[Work task] Return all of the entries word for word, but omit the pictures they contain.

Start of Material to process

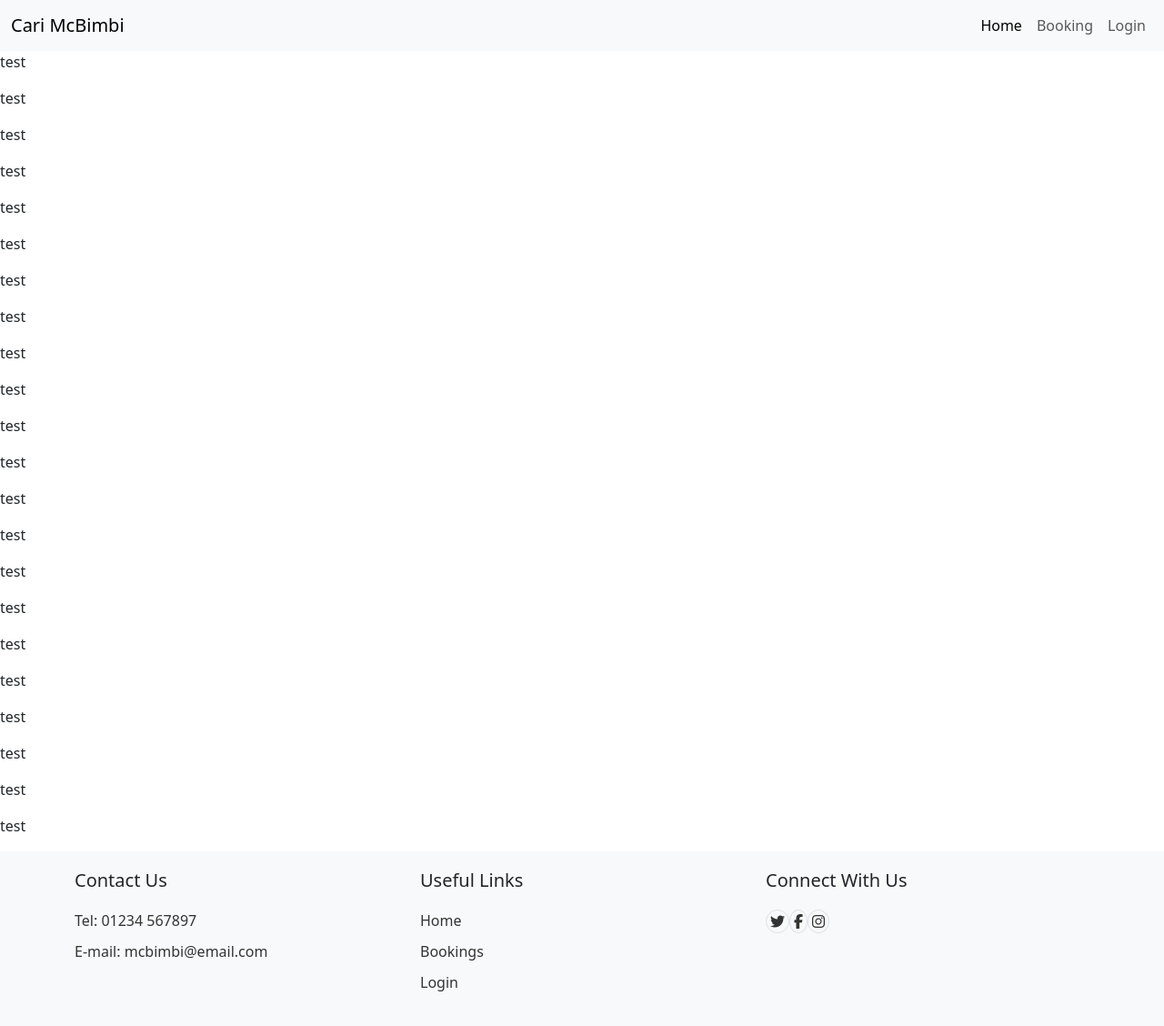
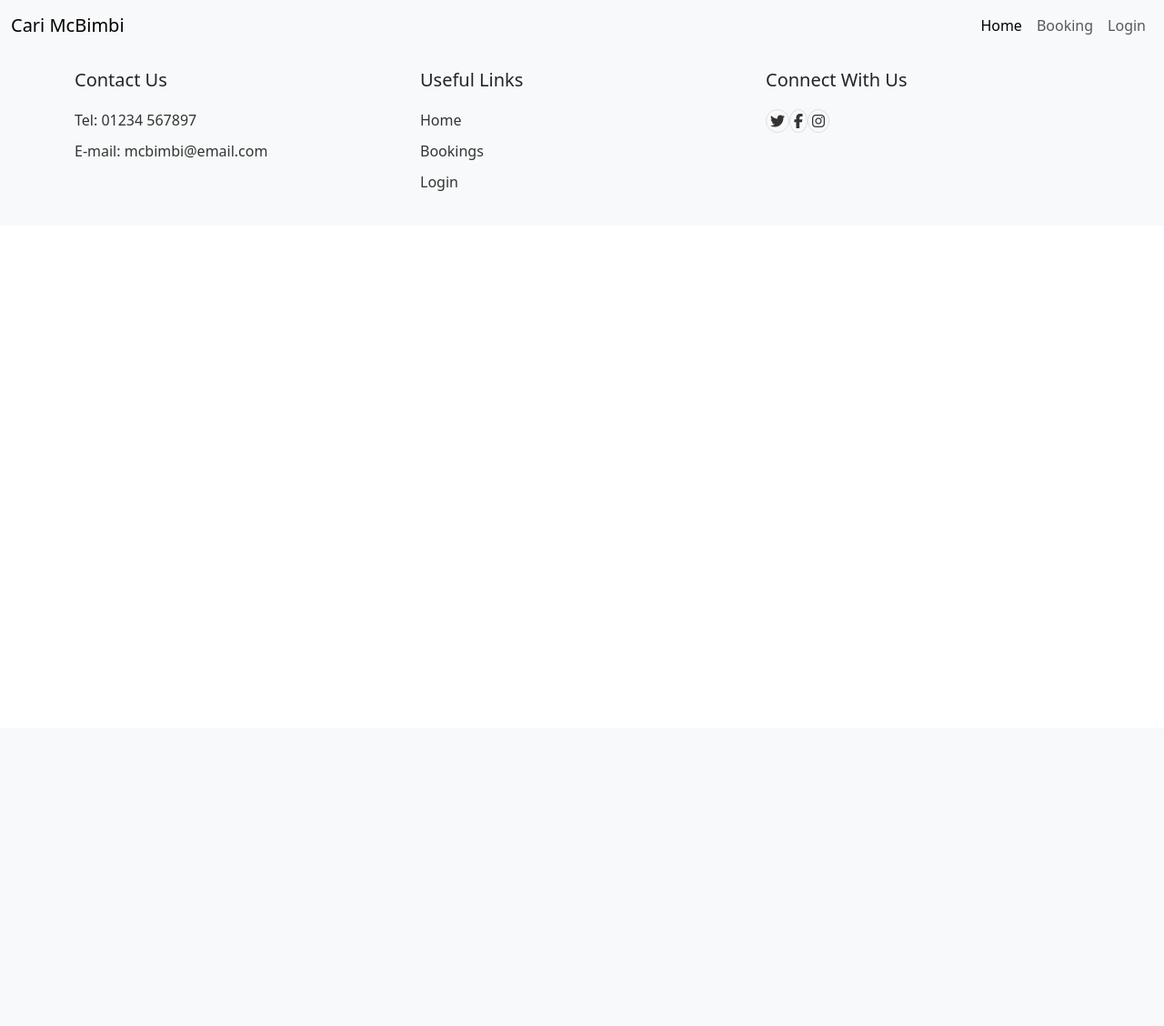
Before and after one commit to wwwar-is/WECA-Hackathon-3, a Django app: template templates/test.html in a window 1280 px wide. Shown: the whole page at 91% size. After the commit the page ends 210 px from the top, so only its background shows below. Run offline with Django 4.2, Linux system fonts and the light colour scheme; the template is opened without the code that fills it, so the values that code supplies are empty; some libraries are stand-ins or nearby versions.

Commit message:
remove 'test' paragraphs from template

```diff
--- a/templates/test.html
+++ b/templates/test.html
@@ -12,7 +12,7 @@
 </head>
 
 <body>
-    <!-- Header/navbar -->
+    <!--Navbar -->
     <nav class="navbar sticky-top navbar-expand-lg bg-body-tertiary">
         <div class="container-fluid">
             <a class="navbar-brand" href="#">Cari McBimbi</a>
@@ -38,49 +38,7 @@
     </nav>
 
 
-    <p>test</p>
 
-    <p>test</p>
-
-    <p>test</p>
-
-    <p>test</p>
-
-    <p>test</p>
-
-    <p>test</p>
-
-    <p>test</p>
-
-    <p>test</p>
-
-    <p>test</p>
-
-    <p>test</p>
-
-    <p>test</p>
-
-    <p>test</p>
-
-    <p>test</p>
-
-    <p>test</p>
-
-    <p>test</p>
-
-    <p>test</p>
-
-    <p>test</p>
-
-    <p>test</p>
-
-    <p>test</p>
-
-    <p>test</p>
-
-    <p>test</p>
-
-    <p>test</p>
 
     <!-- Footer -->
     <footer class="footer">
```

End of Material to process

[Response below]
Before and after one commit to wwwar-is/WECA-Hackathon-3, a Django app: template templates/test.html in a window 1280 px wide. Shown: the whole page at 91% size. After the commit the page ends 210 px from the top, so only its background shows below. Run offline with Django 4.2, Linux system fonts and the light colour scheme; the template is opened without the code that fills it, so the values that code supplies are empty; some libraries are stand-ins or nearby versions.

Commit message:
remove 'test' paragraphs from template

```diff
--- a/templates/test.html
+++ b/templates/test.html
@@ -12,7 +12,7 @@
 </head>
 
 <body>
-    <!-- Header/navbar -->
+    <!--Navbar -->
     <nav class="navbar sticky-top navbar-expand-lg bg-body-tertiary">
         <div class="container-fluid">
             <a class="navbar-brand" href="#">Cari McBimbi</a>
@@ -38,49 +38,7 @@
     </nav>
 
 
-    <p>test</p>
 
-    <p>test</p>
-
-    <p>test</p>
-
-    <p>test</p>
-
-    <p>test</p>
-
-    <p>test</p>
-
-    <p>test</p>
-
-    <p>test</p>
-
-    <p>test</p>
-
-    <p>test</p>
-
-    <p>test</p>
-
-    <p>test</p>
-
-    <p>test</p>
-
-    <p>test</p>
-
-    <p>test</p>
-
-    <p>test</p>
-
-    <p>test</p>
-
-    <p>test</p>
-
-    <p>test</p>
-
-    <p>test</p>
-
-    <p>test</p>
-
-    <p>test</p>
 
     <!-- Footer -->
     <footer class="footer">
```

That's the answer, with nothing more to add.